Picking an all-time XI for either one of Real Madrid and Atletico Madrid is hard enough, but pitting them together to make the ultimate super team? Near enough impossible.
The list of players who learned their trade, cemented their status in the football hall of fame or even finished off their trophy-littered careers in the Spanish capital is endless. Fortunately, the hard work has been done for you here at 90min, after endless hours of agonising, scrutinising and analysing of all the data under the sun.
Or, more realistically, we’ve just applied a bit of brain power and come up with the following team. Enjoy…
Iker Casillas is one of the greatest goalkeepers of all time and his trophy cabinet is absolutely heaving. Debut at 17, Champions League winner by 19 and over 500 appearances over 16 years – not a bad record, eh?
He had extraordinary cat-like reflexes and was a man-mountain in between the sticks (despite only being 6ft). All hail ‘San Iker.”
Former Real Madrid teammate Steve McManaman once described Michel Salgado as “the hardest person in the world…a genuine psychopath, even in training.”
If you add that to his decade-long stint at Real, re-defining how a right-back should play and holding aloft four La Liga trophies and two Champions Leagues, he owns the right-back spot.
Much of Atlético’s resurgence can be filtered back to the steady foundations of Diego Godin, who matured into one of the world’s best centre-backs after joining from Villarreal in 2010.
Diego Simeone’s defensive management style blended seamlessly with Godin’s aggressive style of play, and he was also sold in the air and not afraid to get stuck in. Add in the surprise element of bursting through with the ball and he was borderline untouchable at times.
He really is like Marmite, Sergio. The master of the dark-arts, win-at-all-costs, ultimate sh*thouse. But he’s Real’s beloved sh*thouse.
A force of nature during his time at Madrid, Ramos has won a lot of trophies in the capital, and when the dust settles, he’ll be remembered as one of the best pound-for-pound central defenders in world football.

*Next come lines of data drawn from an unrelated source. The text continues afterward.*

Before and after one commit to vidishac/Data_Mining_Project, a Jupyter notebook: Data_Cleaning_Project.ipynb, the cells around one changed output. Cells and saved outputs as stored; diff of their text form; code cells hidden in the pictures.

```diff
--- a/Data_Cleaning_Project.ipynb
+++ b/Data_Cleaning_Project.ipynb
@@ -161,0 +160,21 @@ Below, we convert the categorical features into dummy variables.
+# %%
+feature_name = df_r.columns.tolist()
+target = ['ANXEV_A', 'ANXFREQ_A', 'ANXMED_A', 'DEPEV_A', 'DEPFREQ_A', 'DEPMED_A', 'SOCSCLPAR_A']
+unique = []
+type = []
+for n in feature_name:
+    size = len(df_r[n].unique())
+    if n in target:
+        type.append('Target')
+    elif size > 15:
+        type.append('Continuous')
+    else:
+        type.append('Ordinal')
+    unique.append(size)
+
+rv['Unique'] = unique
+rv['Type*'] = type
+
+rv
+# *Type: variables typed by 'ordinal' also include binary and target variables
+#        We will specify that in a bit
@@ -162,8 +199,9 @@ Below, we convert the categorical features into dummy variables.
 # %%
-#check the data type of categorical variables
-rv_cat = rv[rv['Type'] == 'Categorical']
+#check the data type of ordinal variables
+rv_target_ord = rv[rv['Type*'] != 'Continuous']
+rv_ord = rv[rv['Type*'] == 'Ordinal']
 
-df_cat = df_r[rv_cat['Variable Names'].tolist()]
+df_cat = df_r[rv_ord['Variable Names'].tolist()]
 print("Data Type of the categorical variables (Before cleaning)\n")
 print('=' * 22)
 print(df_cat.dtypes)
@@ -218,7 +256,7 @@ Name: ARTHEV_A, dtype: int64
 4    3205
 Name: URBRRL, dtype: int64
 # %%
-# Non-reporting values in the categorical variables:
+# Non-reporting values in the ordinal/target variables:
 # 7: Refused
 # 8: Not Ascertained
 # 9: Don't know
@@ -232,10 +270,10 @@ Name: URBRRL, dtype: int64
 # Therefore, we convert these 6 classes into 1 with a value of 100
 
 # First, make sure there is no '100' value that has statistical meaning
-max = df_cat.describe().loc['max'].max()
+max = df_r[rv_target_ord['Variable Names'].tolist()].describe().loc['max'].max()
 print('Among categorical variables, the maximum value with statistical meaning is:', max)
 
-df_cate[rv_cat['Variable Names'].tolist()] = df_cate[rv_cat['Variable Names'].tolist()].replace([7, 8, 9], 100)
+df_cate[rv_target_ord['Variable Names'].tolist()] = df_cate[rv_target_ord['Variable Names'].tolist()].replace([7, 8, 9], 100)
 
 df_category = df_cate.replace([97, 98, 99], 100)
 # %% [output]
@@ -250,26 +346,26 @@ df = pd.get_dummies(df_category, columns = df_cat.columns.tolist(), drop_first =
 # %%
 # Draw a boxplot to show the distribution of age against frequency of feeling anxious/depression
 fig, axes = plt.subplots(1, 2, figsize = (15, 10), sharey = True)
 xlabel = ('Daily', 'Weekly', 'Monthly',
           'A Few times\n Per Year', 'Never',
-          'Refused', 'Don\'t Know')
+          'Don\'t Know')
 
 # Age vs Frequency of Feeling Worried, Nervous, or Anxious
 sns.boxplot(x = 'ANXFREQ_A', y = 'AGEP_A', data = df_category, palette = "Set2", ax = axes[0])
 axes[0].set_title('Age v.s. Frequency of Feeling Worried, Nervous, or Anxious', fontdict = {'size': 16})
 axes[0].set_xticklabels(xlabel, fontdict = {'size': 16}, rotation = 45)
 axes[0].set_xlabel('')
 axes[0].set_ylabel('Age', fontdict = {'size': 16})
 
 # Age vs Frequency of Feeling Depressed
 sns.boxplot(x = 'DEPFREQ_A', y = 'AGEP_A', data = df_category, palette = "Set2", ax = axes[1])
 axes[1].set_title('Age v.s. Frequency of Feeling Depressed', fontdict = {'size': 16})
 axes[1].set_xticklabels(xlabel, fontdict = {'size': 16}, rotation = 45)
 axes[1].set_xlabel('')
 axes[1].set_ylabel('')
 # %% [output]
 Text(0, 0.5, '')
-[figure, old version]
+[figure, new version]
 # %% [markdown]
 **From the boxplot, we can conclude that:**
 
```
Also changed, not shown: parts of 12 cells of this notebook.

It’s pretty sad that there is a generation of football fans who won’t have seen Roberto Carlos don the all-white strip, because that left peg must be worth a fortune.
Former Real Madrid coach Vicente del Bosque once said, “Roberto Carlos can cover the entire [left] wing all on his own,” – indicative of just how attack minded he was. Then again, he didn’t often need to defend given the calibre of player around him, and boy could he hit a set piece.
The only thing that needs justifying here is the decision to put Ronaldo, one of the greatest left wingers and forwards of all time, out on the right.
Luckily, it’s a position he’s more than familiar with, and rather than giving a tired old opinion of why he’s so good, we’ll allow the late, great George Best to do the honours. “There have been a few players described as the new George Best over the years, but this is the first time it’s been a compliment to me,” the Northern Irishman said.
Adelardo is plausibly Atlético’s best ever midfielder, holding the club record for appearances to this day with 551 – earned during a 17-year spell in the capital between 1959 and 1976.
One of the most complete midfielders, he combined skill, commitment, nous and a knack for goalscoring to stand head and shoulders above those who played alongside him.
It’s 2002, Zinedine Zidane’s only just balding and he’s sporting those gorgeous predators. Oh, when life was simple.
Not only was the Frenchman was a pure joy to watch, his ability to create space from nowhere seemed almost impossible. Wore his predator boots like two silk slippers, carefully moulded to his feet so he could pluck a ball straight from the clouds.
Paulo Futre became a bonafide legend at Atlético during his six seasons at the club, thanks to his explosive pace, insane dribbling skills and ability to twist and turn on a sixpence.
He even attained comparisons to Maradona, owing to their similar stature, and it was easy to see why he’s remembered as a generational talent in Portugal during the late 80s/early 90s.
Ferenc Puskás’ Real Madrid career unfortunately came before most people’s time, but the fact his legacy still stands is testament to how wonderful a player he was.
Joining Real Madrid in 1957 at the grand old age of 31, Puskás scored four-hat tricks in just his first season. He won La Liga five years in a row from 1961 to 1966, scoring a total of 82 goals over that period. Not surprising the most beautiful goal award is now named after him, eh?
Sometimes in life, things are just meant to be. You know, they just click. Fernando Torres was made for Atlético Madrid and Atlético Madrid was made for Fernando Torres.
Atlético’s prodigy, native son and folk hero played a total of 404 times for Los Rojiblancos and is a shining example of the notion that trophies aren’t everything, El Niño only won the Segunda División and the Europa League in Madrid, but that didn’t phase him one bit.